“The Olympics—I’m not saying I want a medal necessarily, but I want to go there, do my best, get a new personal record and breaking the African record,” Amusan said. “I know I can do it, but it’s one step at a time and anything can happen. But I can’t worry about going to the medals table or running faster—anything that happens, glory be to God.”

Currently, the Nigerian hurdler is ranked 21st in the world on the senior list and rests among the top Nigerian times for the country’s best in the hurdles. However, being in the top 25 in the world has little affect on Amusan.

“I’m not bothered by world ranking,” Amusan said. “Like NCAA Finals, I went into the finals as the last qualifier and I got second, so ranking is nothing.”

The once-little girl from Nigeria never dreamed she could go this high in such little time.

“I used to just go to the track, just like a normal girl, and run,” Amusan said. “After going for a major championship and my nationality, I felt like I really need to take this stuff seriously. I thought of training for the Olympics someday, but I was thinking way ahead, like 2020 or past. I wouldn’t have thought I would have made it this fast.”

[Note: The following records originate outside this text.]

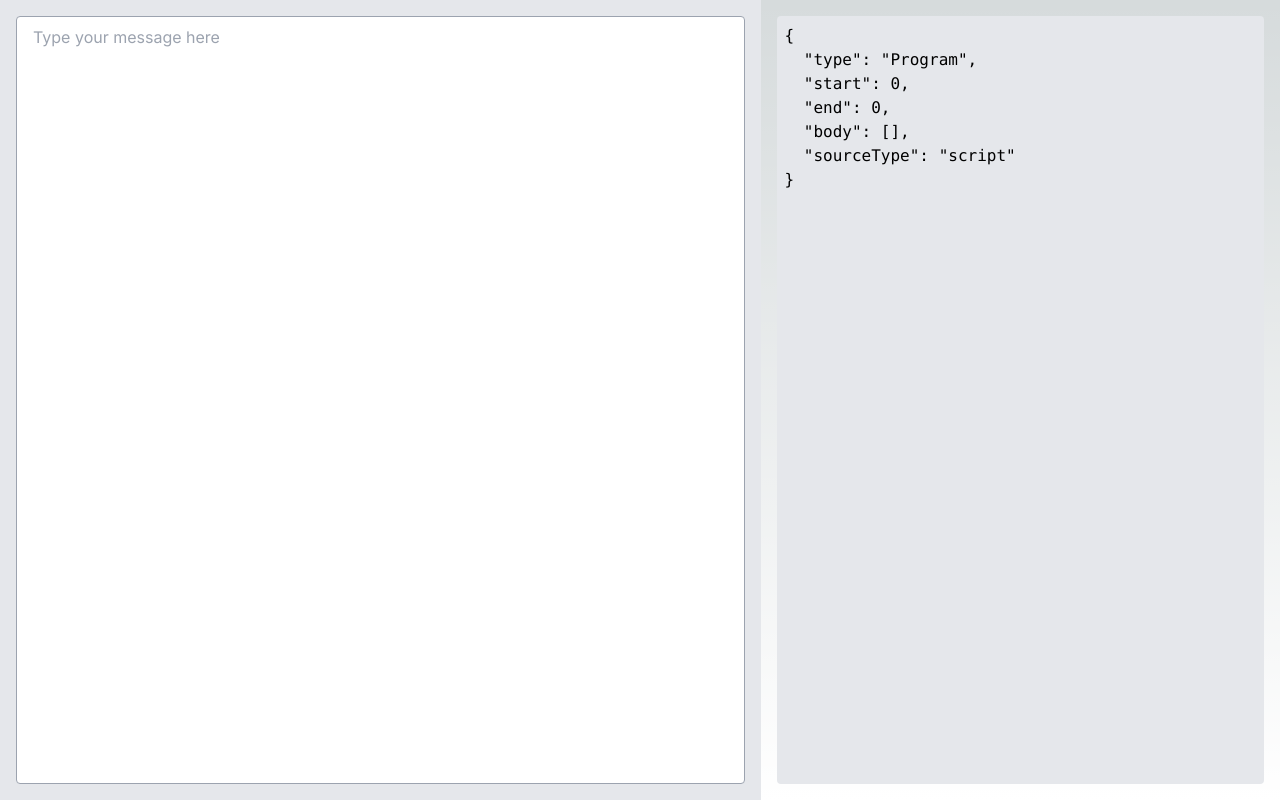
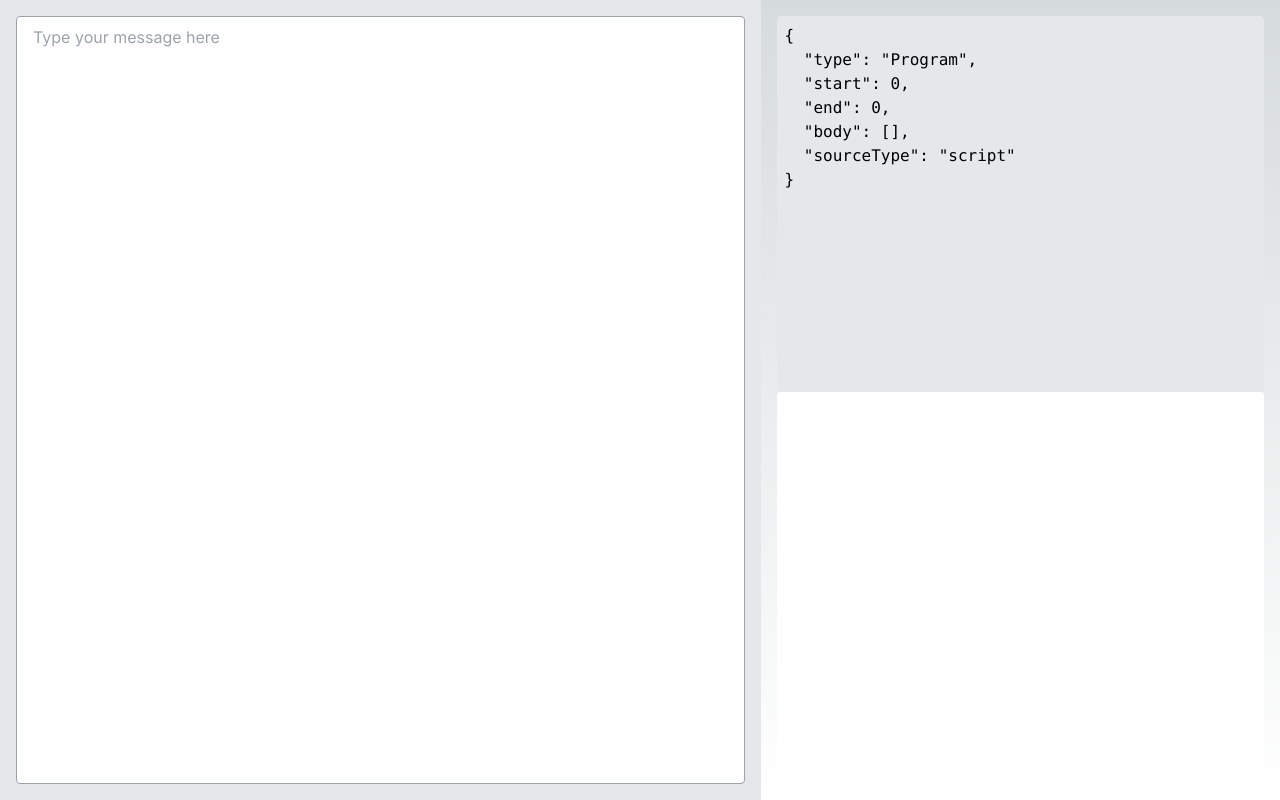
Before and after one commit to chcardoz/neural-net-web, a Next.js app: page / in a window 1280 px wide. Built offline with nearby package versions, Linux system fonts and the light colour scheme.

Commit message:
right page split

```diff
--- a/app/page.tsx
+++ b/app/page.tsx
@@ -36,7 +36,7 @@ export default function Home() {
 			<div className="flex-1 flex flex-col items-start p-4">
 				<div
 					className="bg-gray-200 p-2 rounded text-black overflow-auto w-full h-full"
-					style={{ maxHeight: "100vh" }}
+					style={{ maxHeight: "50vh" }}
 				>
 					<pre>
 						{parseResult
@@ -44,6 +44,10 @@ export default function Home() {
 							: "Invalid JavaScript code"}
 					</pre>{" "}
 				</div>
+				<div
+					className="flex-grow bg-white p-2 rounded text-black overflow-auto w-full h-full"
+					style={{ maxHeight: "50vh", marginBottom: "1rem" }}
+				></div>
 			</div>
 		</div>
 	);
```
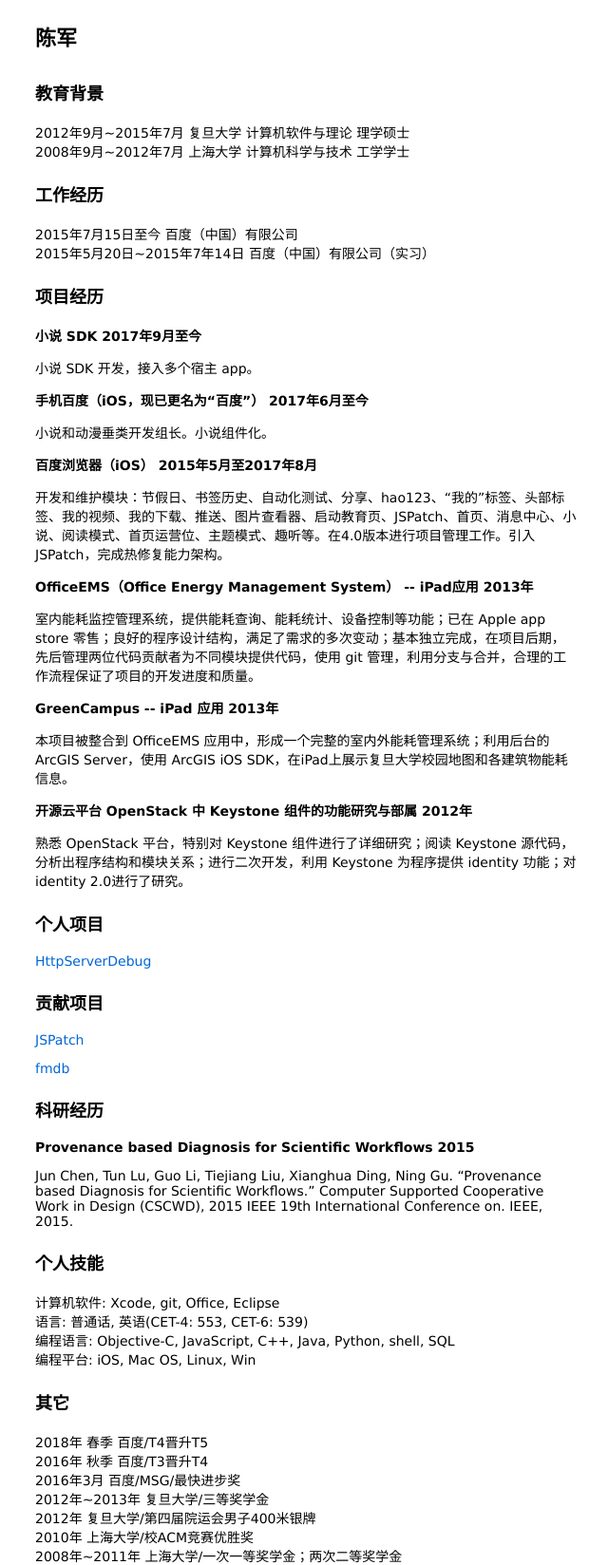
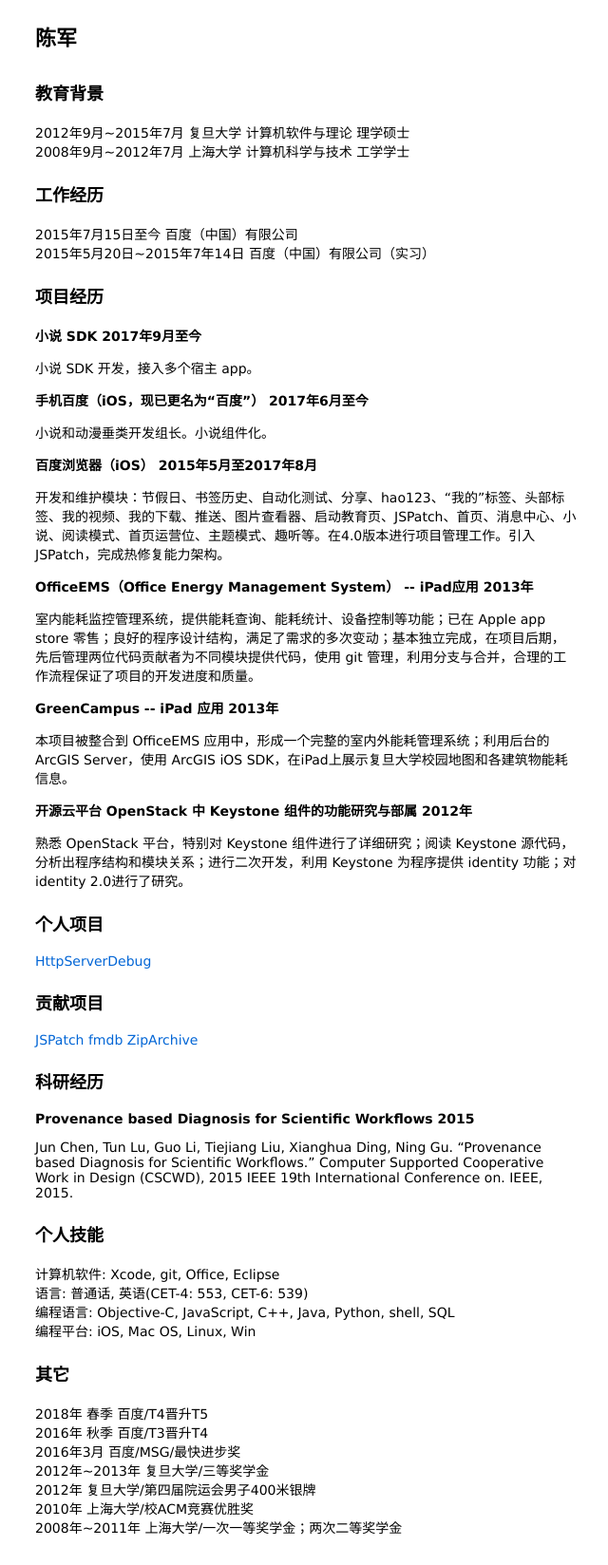
Before and after one commit to rob2468/rob2468.github.io, a Jekyll site: the page pages/resume.html, which Jekyll copies as it is, in a window 1280 px wide. Shown: the whole page at 95% size, without its empty margins (318-958 px from the left). Built offline with Jekyll 4.4.1, drawn with Linux system fonts in a browser that asks for light colours; after the commit the page ends 1618 px from its top, so only the background shows below that.

Commit message:
update resume

```diff
--- a/pages/resume.html
+++ b/pages/resume.html
@@ -68,10 +68,11 @@
         <h2>贡献项目</h2>
         <ul>
             <li>
-                <p><a href="https://github.com/bang590/JSPatch/pulls?q=is%3Apr%20author%3Arob2468" target="_blank">JSPatch</a></p>
-            </li>
-            <li>
-                <p><a href="https://github.com/ccgus/fmdb/pulls?q=is%3Apr+author%3Arob2468" target="_blank">fmdb</a></p>
+                <p>
+                <a href="https://github.com/bang590/JSPatch/pulls?q=is%3Apr%20author%3Arob2468" target="_blank">JSPatch</a>
+                <a href="https://github.com/ccgus/fmdb/pulls?q=is%3Apr+author%3Arob2468" target="_blank">fmdb</a>
+                <a href="https://github.com/ZipArchive/ZipArchive/pulls?q=is%3Apr+author%3Arob2468" target="_blank">ZipArchive</a>
+            </p>
             </li>
         </ul>
     </div>
```
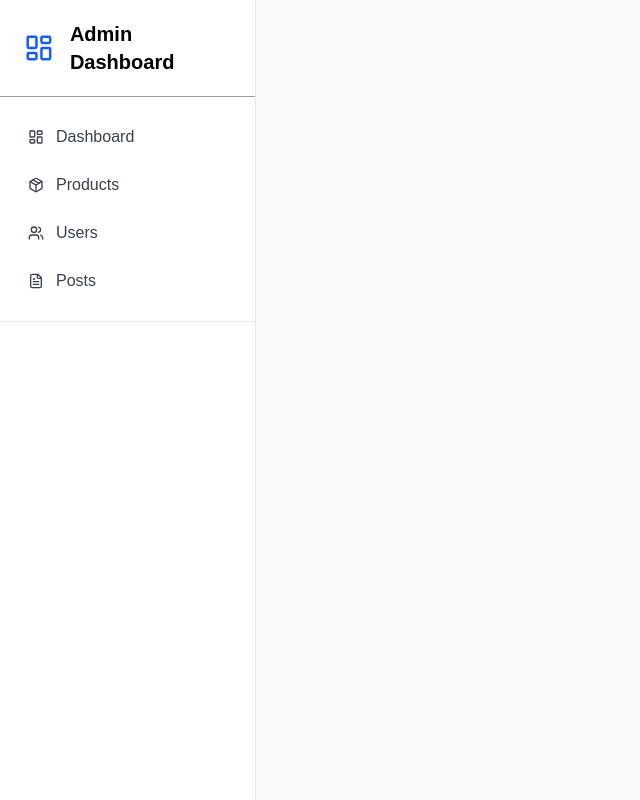
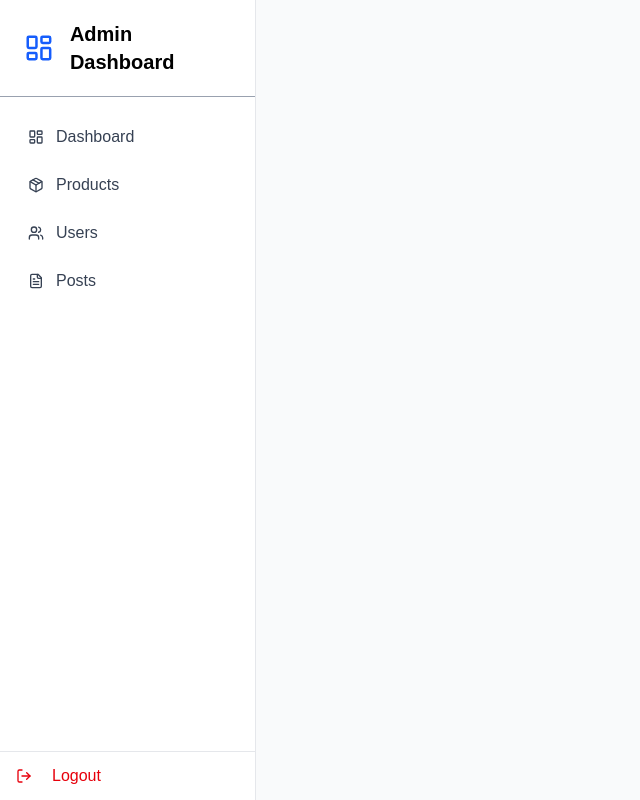
Before and after one commit to mbala-sadraue/react-estudo, a Next.js app in the folder dashboard-admin/: page / in a window 1280 px wide. Shown: the whole page, without its empty margins (0-640 px from the left). Built offline with nearby package versions, Linux system fonts and the light colour scheme.

Commit message:
o botão de login

```diff
--- a/dashboard-admin/src/app/(dashboard)/layout.tsx
+++ b/dashboard-admin/src/app/(dashboard)/layout.tsx
@@ -18,8 +18,11 @@ export default function DashboardAdminPage({ children }: { children: React.React
                         <NavLink href="/dashboard/users" icon={<Users className="w-4 h-4" />}  >Users</NavLink>
                         <NavLink href="/dashboard/posts" icon={<FileText className="w-4 h-4" />}  >Posts</NavLink>
                     </nav>
-                    <div className="absolutebo border-t border-gray-200">
-
+                    <div className="absolute bottom-0 border-t border-gray-200 w-full">
+                       <button className="flex items-center gap-3 w-full px-4 py-3 text-red-600 hover:bg-red-50 rounded-lg transition-colors">
+                        <LogOut className="w-4 h-4 mr-2" />
+                        <span>Logout</span>
+                       </button>
                     </div>
 
 
```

Amusan left for Poland from El Paso with her coaches on July 16. She will then fly with the Nigerian team to Brazil in late August. However, it is unsure whether she has a spot on the team just yet.

Adrian Broaddus may be reached at [email protected]